  • 16. In closing….. Where to find. . . • Troll your networks • Ning communities or other COPs that have an interest in output • Partner up • Solicitations in the blogosphere • Engage your customers, clients, vendors ―Looking for Group‖ • http://www.youtube.com/watch?v=L0snaJVXje0&feature=related RK, EAS, DF collaborative production
  • 17. WHAT’s NEXT? March 3 Best examples of collaboration April 21 Best working practices in collaboration – “How to” Tips (e.g. increase participation quality on different platforms --in person, online). In the next month, we encourage you to try to find some good collaborations—ones that meet a need you have. Use the criteria we came up with to evaluate both the collaboration and the collaborators to determine whether they will or won’t be ―good.‖ Before you leave, take a moment to ask yourself the following and write them down as an objective. 1. What do I want to achieve that maybe I could do better collaboratively? 2. Where might I begin to look for collaborators? Grab a partner and share for a few minutes. RK, EAS, DF collaborative production
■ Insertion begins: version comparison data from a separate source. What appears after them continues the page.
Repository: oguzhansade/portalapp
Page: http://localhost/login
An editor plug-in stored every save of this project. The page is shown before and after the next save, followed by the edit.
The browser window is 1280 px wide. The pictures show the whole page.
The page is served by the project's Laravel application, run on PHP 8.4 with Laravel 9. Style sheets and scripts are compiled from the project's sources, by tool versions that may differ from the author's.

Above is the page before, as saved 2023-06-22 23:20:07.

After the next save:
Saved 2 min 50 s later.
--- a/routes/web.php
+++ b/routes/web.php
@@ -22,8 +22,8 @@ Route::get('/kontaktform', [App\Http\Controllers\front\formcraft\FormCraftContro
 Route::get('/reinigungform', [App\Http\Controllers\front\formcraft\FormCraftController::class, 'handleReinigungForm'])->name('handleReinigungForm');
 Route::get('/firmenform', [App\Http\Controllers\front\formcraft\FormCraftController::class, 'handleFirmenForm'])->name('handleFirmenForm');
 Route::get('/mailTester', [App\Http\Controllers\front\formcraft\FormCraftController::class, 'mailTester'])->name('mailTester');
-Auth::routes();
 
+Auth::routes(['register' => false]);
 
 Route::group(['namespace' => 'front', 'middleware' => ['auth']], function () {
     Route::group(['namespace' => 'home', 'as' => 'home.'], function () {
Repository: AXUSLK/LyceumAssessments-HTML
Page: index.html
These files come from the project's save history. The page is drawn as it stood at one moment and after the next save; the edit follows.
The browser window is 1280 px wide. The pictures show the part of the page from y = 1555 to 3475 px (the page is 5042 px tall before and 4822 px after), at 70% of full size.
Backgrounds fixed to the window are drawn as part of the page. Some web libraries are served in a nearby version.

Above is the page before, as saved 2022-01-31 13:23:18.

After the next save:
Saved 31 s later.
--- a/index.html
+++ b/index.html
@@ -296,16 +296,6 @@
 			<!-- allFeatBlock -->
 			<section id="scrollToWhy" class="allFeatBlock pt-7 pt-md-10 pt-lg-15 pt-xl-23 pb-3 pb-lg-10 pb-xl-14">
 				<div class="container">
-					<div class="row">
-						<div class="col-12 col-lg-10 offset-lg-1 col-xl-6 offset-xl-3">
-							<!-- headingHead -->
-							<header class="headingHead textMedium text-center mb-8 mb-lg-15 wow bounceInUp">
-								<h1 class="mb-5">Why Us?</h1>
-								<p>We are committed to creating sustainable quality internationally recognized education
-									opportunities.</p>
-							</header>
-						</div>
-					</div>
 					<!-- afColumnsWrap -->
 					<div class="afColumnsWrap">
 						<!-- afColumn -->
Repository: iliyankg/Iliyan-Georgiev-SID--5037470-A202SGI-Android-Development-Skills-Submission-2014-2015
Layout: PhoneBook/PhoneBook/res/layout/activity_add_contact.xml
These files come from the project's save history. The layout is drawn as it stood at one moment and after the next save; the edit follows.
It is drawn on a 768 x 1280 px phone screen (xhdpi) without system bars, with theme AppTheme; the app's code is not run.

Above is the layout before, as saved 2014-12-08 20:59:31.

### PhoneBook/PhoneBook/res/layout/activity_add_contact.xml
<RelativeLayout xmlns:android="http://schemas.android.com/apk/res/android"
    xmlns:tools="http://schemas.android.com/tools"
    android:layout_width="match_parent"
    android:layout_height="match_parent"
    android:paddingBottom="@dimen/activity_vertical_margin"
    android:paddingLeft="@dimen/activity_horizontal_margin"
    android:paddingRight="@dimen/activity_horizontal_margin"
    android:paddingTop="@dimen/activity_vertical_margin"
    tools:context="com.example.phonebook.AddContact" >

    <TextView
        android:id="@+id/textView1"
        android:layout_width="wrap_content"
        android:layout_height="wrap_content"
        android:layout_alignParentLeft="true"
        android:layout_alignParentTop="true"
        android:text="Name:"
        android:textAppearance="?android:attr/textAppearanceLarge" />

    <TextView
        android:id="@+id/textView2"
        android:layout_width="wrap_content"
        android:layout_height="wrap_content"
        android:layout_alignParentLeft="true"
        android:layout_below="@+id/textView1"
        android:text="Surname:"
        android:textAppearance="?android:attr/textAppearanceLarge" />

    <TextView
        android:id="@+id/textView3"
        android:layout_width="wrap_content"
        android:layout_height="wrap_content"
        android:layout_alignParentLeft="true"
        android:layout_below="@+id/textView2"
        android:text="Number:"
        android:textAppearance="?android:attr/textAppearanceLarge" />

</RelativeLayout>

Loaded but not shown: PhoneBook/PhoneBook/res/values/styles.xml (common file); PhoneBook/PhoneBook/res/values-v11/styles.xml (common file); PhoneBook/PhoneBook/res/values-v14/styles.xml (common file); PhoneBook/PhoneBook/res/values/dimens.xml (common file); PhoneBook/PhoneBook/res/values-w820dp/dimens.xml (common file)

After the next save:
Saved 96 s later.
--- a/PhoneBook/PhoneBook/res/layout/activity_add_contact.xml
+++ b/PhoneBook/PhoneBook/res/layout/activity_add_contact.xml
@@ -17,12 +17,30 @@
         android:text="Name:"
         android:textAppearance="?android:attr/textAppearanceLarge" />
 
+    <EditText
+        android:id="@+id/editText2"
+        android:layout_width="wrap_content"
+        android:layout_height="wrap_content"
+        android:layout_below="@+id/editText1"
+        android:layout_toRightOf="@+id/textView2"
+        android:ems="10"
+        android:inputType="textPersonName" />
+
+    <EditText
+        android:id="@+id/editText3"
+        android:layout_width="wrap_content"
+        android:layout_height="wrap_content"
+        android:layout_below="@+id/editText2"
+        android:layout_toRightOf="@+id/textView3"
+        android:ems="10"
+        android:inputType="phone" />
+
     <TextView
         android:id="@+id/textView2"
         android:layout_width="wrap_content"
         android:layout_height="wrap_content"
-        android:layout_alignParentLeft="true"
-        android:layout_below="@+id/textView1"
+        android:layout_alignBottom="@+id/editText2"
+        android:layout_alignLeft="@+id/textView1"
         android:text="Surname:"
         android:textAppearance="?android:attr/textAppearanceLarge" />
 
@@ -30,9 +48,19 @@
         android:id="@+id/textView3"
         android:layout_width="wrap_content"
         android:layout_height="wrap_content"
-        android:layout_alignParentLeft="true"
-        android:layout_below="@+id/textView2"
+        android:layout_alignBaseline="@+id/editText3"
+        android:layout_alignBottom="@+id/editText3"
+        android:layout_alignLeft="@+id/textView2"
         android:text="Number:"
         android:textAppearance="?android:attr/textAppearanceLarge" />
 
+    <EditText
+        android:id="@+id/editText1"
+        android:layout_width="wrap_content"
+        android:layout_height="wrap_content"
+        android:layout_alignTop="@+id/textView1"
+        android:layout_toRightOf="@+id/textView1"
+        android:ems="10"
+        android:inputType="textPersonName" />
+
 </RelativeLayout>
  • 18. | 18 About the presenter/producers • David Friedman develops new business processes for interacting with customers and for working much more effectively within organizations. He is a Principal of Bridgewell Partners, a firm that focuses on helping business people improve their most critical business relationships. David works with professionals and salespeople on improving their business development results. Prior to founding Bridgewell Partners, David was a partner at McKinsey and Company, Inc. Contact: david.friedman@bridgewellpartners.com • Rachel Kaberon advances strategic decision-making by developing learning and leadership initiatives to further organizational effectiveness. Her independent consulting activities at Arkay Solutions blend principles of design and a variety of learning technologies to leverage informal or formal collaborations. In her extensive experience measuring and improving outcomes, her business strategy skills have helped design and implement innovative process and system applications for internet start-ups, social service agencies as well as consumer banking divisions for Citibank and JPMorganChase. She holds an MA in Public Policy from University of Chicago and has done doctorate work in learning theory from National-Louis. In addition to her consulting practice, she is currently an adjunct at IIT ID teaching a course in design policy. Contact: rkaberon@arkaysolutionsllc.com • Eric Siegmann is an independent consultant advising clients on how to dramatically boost their business using eCommerce, web 2.0, and social media tools and services. His 8 years consulting experience include work with new product/service development; online platform development; pricing strategy and financial modeling; and corporate strategy and business transformation. Industry specific work spans health care, insurance, and financial services. Besides being part of the Booth network, Eric is proud to be a Buckeye! Be sure to checkout his thoughts on eCommerce, web 2.0 and social media at http://dcinsight.typepad.com/dcinsights/ Contact: easiegmann@gmail.com, RK, EAS, DF collaborative production